Task inputs section start

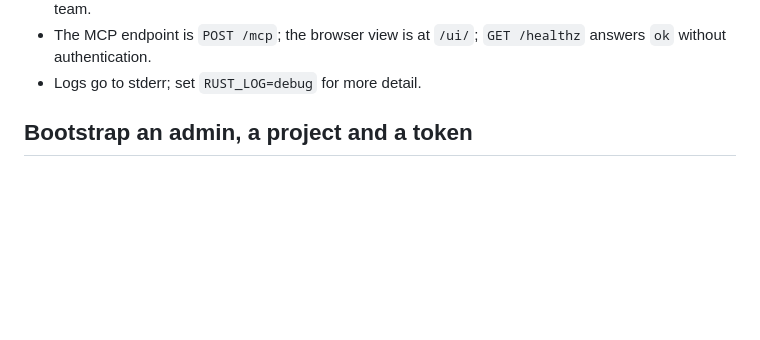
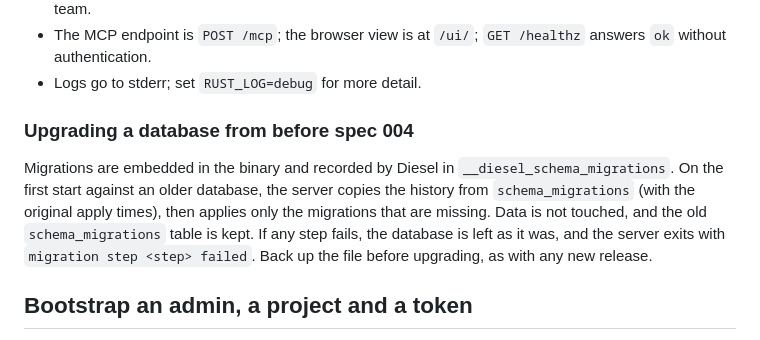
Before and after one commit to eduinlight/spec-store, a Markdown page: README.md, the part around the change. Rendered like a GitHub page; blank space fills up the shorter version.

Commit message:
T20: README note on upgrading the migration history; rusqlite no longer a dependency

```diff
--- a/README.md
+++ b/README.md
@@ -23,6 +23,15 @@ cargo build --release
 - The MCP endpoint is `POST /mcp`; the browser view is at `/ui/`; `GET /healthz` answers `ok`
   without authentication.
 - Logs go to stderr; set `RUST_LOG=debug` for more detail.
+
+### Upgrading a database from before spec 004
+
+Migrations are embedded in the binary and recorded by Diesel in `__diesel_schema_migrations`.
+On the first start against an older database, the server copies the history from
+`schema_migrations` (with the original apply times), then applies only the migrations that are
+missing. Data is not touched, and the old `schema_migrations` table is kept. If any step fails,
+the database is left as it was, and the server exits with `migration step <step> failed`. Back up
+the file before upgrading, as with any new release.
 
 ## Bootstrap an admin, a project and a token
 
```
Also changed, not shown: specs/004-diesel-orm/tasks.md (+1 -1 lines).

Task inputs section end
Task inputs section start

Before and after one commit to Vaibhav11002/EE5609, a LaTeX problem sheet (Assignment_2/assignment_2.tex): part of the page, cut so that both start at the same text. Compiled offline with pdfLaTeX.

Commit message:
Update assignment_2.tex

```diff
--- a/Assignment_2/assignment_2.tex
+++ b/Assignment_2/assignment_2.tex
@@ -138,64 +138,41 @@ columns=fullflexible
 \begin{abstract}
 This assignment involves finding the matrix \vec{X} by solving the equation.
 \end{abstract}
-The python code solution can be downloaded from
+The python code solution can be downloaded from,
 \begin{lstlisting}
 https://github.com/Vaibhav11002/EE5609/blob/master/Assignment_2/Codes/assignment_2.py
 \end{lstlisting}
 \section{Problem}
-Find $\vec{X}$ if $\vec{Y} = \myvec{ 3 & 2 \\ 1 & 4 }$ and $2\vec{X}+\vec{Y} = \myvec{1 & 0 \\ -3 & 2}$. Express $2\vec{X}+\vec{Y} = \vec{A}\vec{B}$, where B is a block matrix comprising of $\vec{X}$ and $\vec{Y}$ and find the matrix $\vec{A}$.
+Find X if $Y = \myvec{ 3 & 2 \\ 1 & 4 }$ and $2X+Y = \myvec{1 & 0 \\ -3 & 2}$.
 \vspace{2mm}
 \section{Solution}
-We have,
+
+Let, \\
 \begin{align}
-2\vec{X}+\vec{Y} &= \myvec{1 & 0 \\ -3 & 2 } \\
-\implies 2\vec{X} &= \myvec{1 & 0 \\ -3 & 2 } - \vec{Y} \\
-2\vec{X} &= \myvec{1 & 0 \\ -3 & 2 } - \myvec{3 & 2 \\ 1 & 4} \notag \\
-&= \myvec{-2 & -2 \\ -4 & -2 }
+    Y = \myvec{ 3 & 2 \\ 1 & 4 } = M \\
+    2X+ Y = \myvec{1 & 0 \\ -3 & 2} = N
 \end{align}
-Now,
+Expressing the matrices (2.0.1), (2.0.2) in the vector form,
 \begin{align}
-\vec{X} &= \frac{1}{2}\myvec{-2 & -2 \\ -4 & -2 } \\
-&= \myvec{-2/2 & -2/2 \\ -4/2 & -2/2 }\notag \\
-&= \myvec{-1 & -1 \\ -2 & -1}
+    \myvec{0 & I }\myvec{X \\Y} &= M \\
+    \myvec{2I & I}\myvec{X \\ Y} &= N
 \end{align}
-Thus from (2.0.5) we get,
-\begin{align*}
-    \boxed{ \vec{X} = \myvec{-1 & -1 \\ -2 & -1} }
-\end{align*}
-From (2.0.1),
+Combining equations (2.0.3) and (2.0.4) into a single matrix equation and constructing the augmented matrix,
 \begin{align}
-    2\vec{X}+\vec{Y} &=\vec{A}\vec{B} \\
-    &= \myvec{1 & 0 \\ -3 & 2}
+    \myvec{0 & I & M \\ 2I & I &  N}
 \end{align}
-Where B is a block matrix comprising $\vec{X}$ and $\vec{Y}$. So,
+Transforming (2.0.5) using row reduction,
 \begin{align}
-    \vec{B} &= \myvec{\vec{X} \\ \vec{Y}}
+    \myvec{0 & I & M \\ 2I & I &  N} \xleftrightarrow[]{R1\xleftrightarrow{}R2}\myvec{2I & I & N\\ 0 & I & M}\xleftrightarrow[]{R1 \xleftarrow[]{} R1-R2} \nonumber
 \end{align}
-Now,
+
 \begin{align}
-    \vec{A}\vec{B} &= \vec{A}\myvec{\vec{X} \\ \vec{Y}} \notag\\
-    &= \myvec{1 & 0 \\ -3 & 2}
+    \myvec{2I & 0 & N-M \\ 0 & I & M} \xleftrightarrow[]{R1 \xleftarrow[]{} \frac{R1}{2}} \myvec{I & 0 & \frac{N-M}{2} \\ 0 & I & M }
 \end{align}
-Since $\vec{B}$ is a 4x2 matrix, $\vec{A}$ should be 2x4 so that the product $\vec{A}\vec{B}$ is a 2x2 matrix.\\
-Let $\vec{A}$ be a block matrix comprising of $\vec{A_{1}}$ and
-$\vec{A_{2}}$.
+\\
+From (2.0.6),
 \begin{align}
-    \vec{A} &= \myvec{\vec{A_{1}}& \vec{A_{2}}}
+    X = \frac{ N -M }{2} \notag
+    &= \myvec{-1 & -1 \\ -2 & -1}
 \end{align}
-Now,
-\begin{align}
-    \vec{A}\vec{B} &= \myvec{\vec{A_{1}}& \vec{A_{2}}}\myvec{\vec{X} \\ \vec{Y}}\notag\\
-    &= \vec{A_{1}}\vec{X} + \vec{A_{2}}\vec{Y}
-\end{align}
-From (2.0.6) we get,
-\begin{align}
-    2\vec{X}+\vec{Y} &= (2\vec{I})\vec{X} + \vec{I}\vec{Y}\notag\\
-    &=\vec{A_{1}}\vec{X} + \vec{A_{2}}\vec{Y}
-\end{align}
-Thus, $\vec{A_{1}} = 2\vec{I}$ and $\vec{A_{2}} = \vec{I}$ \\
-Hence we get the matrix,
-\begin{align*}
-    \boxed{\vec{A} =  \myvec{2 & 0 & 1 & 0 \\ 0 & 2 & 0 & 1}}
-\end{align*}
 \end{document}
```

Task inputs section end

Where does "block" occur in the data? Copy each line that has it.

-Find $\vec{X}$ if $\vec{Y} = \myvec{ 3 & 2 \\ 1 & 4 }$ and $2\vec{X}+\vec{Y} = \myvec{1 & 0 \\ -3 & 2}$. Express $2\vec{X}+\vec{Y} = \vec{A}\vec{B}$, where B is a block matrix comprising of $\vec{X}$ and $\vec{Y}$ and find the matrix $\vec{A}$.
-Where B is a block matrix comprising $\vec{X}$ and $\vec{Y}$. So,
-Let $\vec{A}$ be a block matrix comprising of $\vec{A_{1}}$ and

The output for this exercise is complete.